Swakopmund, popularly called “Swakop” in Namibia, is an admirable seaside resort with much of Namibia’s Germanic colonial heritage. Often referred to as Namibian playground, Swakopmund sits at the edge of the Namib Desert and is the biggest coastal town with beautiful ancient Germanic architecture. Remember the village in the 2008 production of “The Prisoner” where a former government agent who abruptly resigns from his job was imprisoned in a beautiful, charming and enigmatic but mysterious seaside “village” that is isolated from the mainland by mountains and the sea? Now that is just a flick of the beautiful scenery of Swakopmund, the town that served as the movie’s setting.
Swakopmund is popular for its palm-lined streets, seaside promenades, restaurants, cafes, art galleries and museums, all of which are worthy of your time and visit as they seemingly send nostalgic feeling down the spine at sight. The city boasts of a pleasant climate and numerous tourist attractions which makes it a pilgrim site of a sort for tourists and fun lovers.
Food and Drinks in Swakopmund

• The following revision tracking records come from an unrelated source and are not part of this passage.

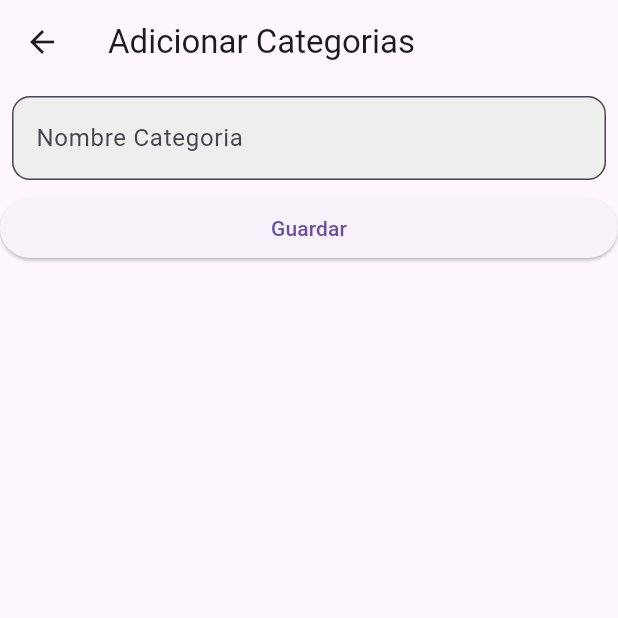
After one commit to alexvacca25/notes_2024, a Flutter app: the screen it shows after launch, after a tap on the "category" icon, on a phone screen of 412 x 824 dp, the top half of it. The commit adds this screen. Run offline on Flutter 3.47's test engine with Material 3 defaults, Android fonts, the phone set to English and light mode, and no system bars; our stand-ins replace cloud_firestore, firebase_core, get; accounts and stored records are empty.

Commit message:
Add Categorias, Crear Filtros y Adicionar Cate

```diff
--- /dev/null
+++ b/lib/controllers/categorias_controller.dart
@@ -0,0 +1,23 @@
+import 'package:get/get.dart';
+import 'package:notes_2024/models/category.dart';
+import 'package:notes_2024/services/category_services.dart';
+
+class CategoriasController extends GetxController {
+  final CategoriasServices _categoriasService = CategoriasServices();
+  RxList<Categorias> categorias = <Categorias>[].obs;
+
+  @override
+  void onInit() {
+    super.onInit();
+    fetchCategorias();
+  }
+
+  void fetchCategorias() async {
+    categorias.value = await _categoriasService.getCategorias();
+  }
+
+  Future<void> addCategorias(Categorias categorias) async {
+    await _categoriasService.addCategorias(categorias);
+    fetchCategorias(); // Refrescar la lista de notas después de agregar
+  }
+}
--- /dev/null
+++ b/lib/models/category.dart
@@ -0,0 +1,22 @@
+class Categorias {
+  String id;
+  String title;
+
+  Categorias({
+    required this.id,
+    required this.title,
+  });
+
+  factory Categorias.fromFirestore(Map<String, dynamic> data, String documentId) {
+    return Categorias(
+      id: documentId,
+      title: data['title'] ?? '',
+    );
+  }
+
+  Map<String, dynamic> toMap() {
+    return {
+      'title': title,
+    };
+  }
+}
--- /dev/null
+++ b/lib/screens/categorias_screen.dart
@@ -0,0 +1,34 @@
+import 'package:flutter/material.dart';
+import 'package:get/get.dart';
+import 'package:notes_2024/controllers/categorias_controller.dart';
+import 'package:notes_2024/models/category.dart';
+import 'package:notes_2024/screens/widget/custom_textfield.dart';
+
+class CategoriasScreen extends StatelessWidget {
+  CategoriasScreen({super.key});
+  final CategoriasController _categoriacontoller =
+      Get.put(CategoriasController());
+
+  @override
+  Widget build(BuildContext context) {
+    TextEditingController txtCategoria = TextEditingController();
+    return Scaffold(
+      appBar: AppBar(
+        title: const Text('Adicionar Categorias'),
+      ),
+      body: ListView(
+        children: [
+          CustomTextField(
+              hintText: 'Nombre Categoria', controller: txtCategoria),
+          ElevatedButton(
+              onPressed: () {
+                _categoriacontoller.addCategorias(
+                    Categorias(id: '', title: txtCategoria.text));
+                Get.back();
+              },
+              child: const Text('Guardar'))
+        ],
+      ),
+    );
+  }
+}
--- a/lib/screens/note_screen.dart
+++ b/lib/screens/note_screen.dart
@@ -1,10 +1,12 @@
 import 'package:flutter/material.dart';
 import 'package:get/get.dart';
+import 'package:notes_2024/screens/categorias_screen.dart';
+import 'package:notes_2024/screens/form.dart';
+import 'package:notes_2024/screens/responsable.dart';
 import 'package:notes_2024/screens/widget/custom_textfield.dart';
 import 'package:notes_2024/screens/widget/note_dialog.dart';
 import '../controllers/note_controller.dart';
 import '../models/note_model.dart';
-
 
 class NotesScreen extends StatelessWidget {
   final NoteController noteController = Get.put(NoteController());
@@ -23,6 +25,11 @@ class NotesScreen extends StatelessWidget {
             icon: const Icon(Icons.add),
             onPressed: () => _showNoteDialog(context),
           ),
+          IconButton(
+              onPressed: () {
+                Get.to(() => ResponsableScreen());
+              },
+              icon: const Icon(Icons.person_add_alt)),
         ],
       ),
       body: Column(
@@ -30,9 +37,9 @@ class NotesScreen extends StatelessWidget {
           Padding(
             padding: const EdgeInsets.all(8.0),
             child: CustomTextField(
-              hintText: 'Buscar...',
+              hintText: 'Aqui buscando...',
               controller: searchController,
-              isSearch: true,
+              isSearch: false,
               icon: Icons.search,
               // Aquí llamamos al método `filterNotes` del controlador
               onChanged: (value) => noteController.filterNotes(value),
@@ -41,7 +48,7 @@ class NotesScreen extends StatelessWidget {
           Expanded(
             child: Obx(() {
               if (noteController.filteredNotes.isEmpty) {
-                return const  Center(child: Text('No hay notas'));
+                return const Center(child: Text('No hay Notas'));
               }
               return ListView.builder(
                 itemCount: noteController.filteredNotes.length,
@@ -52,7 +59,7 @@ class NotesScreen extends StatelessWidget {
                     subtitle: Column(
                       crossAxisAlignment: CrossAxisAlignment.start,
                       children: [
-                        Text(note.content),
+                        Text(note.id),
                         Text(
                           'Creada hace ${note.daysSinceCreation()} días',
                           style: const TextStyle(color: Colors.grey),
@@ -61,15 +68,24 @@ class NotesScreen extends StatelessWidget {
                     ),
                     trailing: IconButton(
                       icon: const Icon(Icons.delete),
-                      onPressed: () => _showDeleteConfirmation(context, note.id),
+                      onPressed: () =>
+                          _showDeleteConfirmation(context, note.id),
                     ),
-                    onTap: () => _showNoteDialog(context, note: note, isEdit: true),
+                    onTap: () =>
+                        _showNoteDialog(context, note: note, isEdit: true),
                   );
                 },
               );
             }),
           ),
         ],
+      ),
+      floatingActionButtonLocation: FloatingActionButtonLocation.centerFloat,
+      floatingActionButton: FloatingActionButton(
+        onPressed: () {
+          Get.to(() => CategoriasScreen());
+        },
+        child: const Icon(Icons.category),
       ),
     );
   }
@@ -85,7 +101,9 @@ class NotesScreen extends StatelessWidget {
       onConfirm: () {
         noteController.deleteNote(noteId);
         Get.back(); // Cerrar el diálogo después de eliminar
-        Get.snackbar("Nota eliminada", "La nota se ha eliminado correctamente.",
+        Get.snackbar(
+          "Nota eliminada",
+          "La nota se ha eliminado correctamente.",
           snackPosition: SnackPosition.BOTTOM,
         );
       },
@@ -94,7 +112,8 @@ class NotesScreen extends StatelessWidget {
   }
 
   // Función para mostrar el diálogo de agregar/editar notas
-  void _showNoteDialog(BuildContext context, {Note? note, bool isEdit = false}) {
+  void _showNoteDialog(BuildContext context,
+      {Note? note, bool isEdit = false}) {
     showDialog(
       context: context,
       builder: (context) {
--- a/lib/screens/widget/custom_textfield.dart
+++ b/lib/screens/widget/custom_textfield.dart
@@ -7,7 +7,8 @@ class CustomTextField extends StatelessWidget {
   final bool isSearch;
   final Function(String)? onChanged;
 
-  const CustomTextField({super.key,
+  const CustomTextField({
+    super.key,
     required this.hintText,
     required this.controller,
     this.icon,
@@ -17,7 +18,9 @@ class CustomTextField extends StatelessWidget {
 
   @override
   Widget build(BuildContext context) {
-    return TextField(
+    return Padding(
+      padding: const EdgeInsets.all(8.0),
+      child: TextField(
         controller: controller,
         onChanged: onChanged,
         decoration: InputDecoration(
@@ -35,6 +38,7 @@ class CustomTextField extends StatelessWidget {
           filled: true,
           fillColor: Colors.grey[200],
         ),
+      ),
     );
   }
 }
--- a/lib/screens/widget/note_dialog.dart
+++ b/lib/screens/widget/note_dialog.dart
@@ -13,8 +13,10 @@ class NoteDialog extends StatelessWidget {
 
   @override
   Widget build(BuildContext context) {
-    TextEditingController titleController = TextEditingController(text: note?.title ?? '');
-    TextEditingController contentController = TextEditingController(text: note?.content ?? '');
+    TextEditingController titleController =
+        TextEditingController(text: note?.title ?? '');
+    TextEditingController contentController =
+        TextEditingController(text: note?.content ?? '');
 
     return AlertDialog(
       title: Text(isEdit ? 'Editar Nota' : 'Agregar Nota'),
--- /dev/null
+++ b/lib/services/category_services.dart
@@ -0,0 +1,23 @@
+import 'package:cloud_firestore/cloud_firestore.dart';
+
+import 'package:notes_2024/models/category.dart';
+
+class CategoriasServices {
+  final FirebaseFirestore _firestore = FirebaseFirestore.instance;
+  final String notesCollection = 'categorias';
+
+  // Obtener todas las notas
+  Future<List<Categorias>> getCategorias() async {
+    QuerySnapshot querySnapshot =
+        await _firestore.collection('categorias').get();
+    return querySnapshot.docs.map((doc) {
+      return Categorias.fromFirestore(
+          doc.data() as Map<String, dynamic>, doc.id);
+    }).toList();
+  }
+
+  // Agregar una nueva nota
+  Future<void> addCategorias(Categorias categorias) async {
+    await _firestore.collection(notesCollection).add(categorias.toMap());
+  }
+}
--- a/lib/services/note_service.dart
+++ b/lib/services/note_service.dart
@@ -7,7 +7,7 @@ class NoteService {
 
   // Obtener todas las notas
   Future<List<Note>> getNotes() async {
-    QuerySnapshot querySnapshot = await _firestore.collection(notesCollection).get();
+    QuerySnapshot querySnapshot = await _firestore.collection('notes').get();
     return querySnapshot.docs.map((doc) {
       return Note.fromFirestore(doc.data() as Map<String, dynamic>, doc.id);
     }).toList();
@@ -20,7 +20,10 @@ class NoteService {
 
   // Actualizar una nota existente
   Future<void> updateNote(Note note) async {
-    await _firestore.collection(notesCollection).doc(note.id).update(note.toMap());
+    await _firestore
+        .collection(notesCollection)
+        .doc(note.id)
+        .update(note.toMap());
   }
 
   // Eliminar una nota
```
Also changed, not shown: lib/controllers/note_controller.dart (+9 -8 lines), lib/controllers/responsable_controller.dart (added, +28 -0 lines), lib/models/note_model.dart (+2 -5 lines), lib/models/resposanble_model.dart (added, +23 -0 lines), lib/screens/form.dart (added, +32 -0 lines), lib/screens/responsable.dart (added, +33 -0 lines), lib/services/responsable_services.dart (added, +22 -0 lines). Lines whose indentation alone changed are shown as unchanged.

Swakopmund has both local and foreign cuisine in abundance. It is a city throbbing with various restaurants, hotels and bars where delicious delicacies and drinks are served. The following are some of its favourites. Potjie Kos is a meal prepared either with meat or chicken and vegetables. Some vegetarians might enjoy it as a plain vegetable pot. This meal usually takes about 3-4 hours preparation time. Braaivleis is an almost equivalent of ‘barbecue’, and depending on your preference, the menu varies from meat, chicken, corn, garlic bread and sausages; and is often accompanied with your favourite salad. Biltong is made of dried meat, first marinated for days, then spiced and hung to dry for about 2-3 weeks. Biltong can be made from animals such as \'Kudu\', \'Springbok\' and \'Gemsbok\'. The beef biltong is made of cattle meat and can be enjoyed alongside boerewors (sausage) burger. Mopane worms is a local favourite meal prepared using caterpillars which are fried to get a crispy coating.
Kapana is more of a street snack made of red meat barbecued in the open-air, it\'s very similar to ‘braaivleis’ but prepared differently. Meat used in preparing it are cut into small pieces and served with peppers, onions, chillies and sauces. Mielie pap (maize meal) is a traditional porridge made from maize. It can be made very thick and eaten with the hand. It usually accompany braai\'s (barbecues), or served with a meat dish and a tomato and onion stew.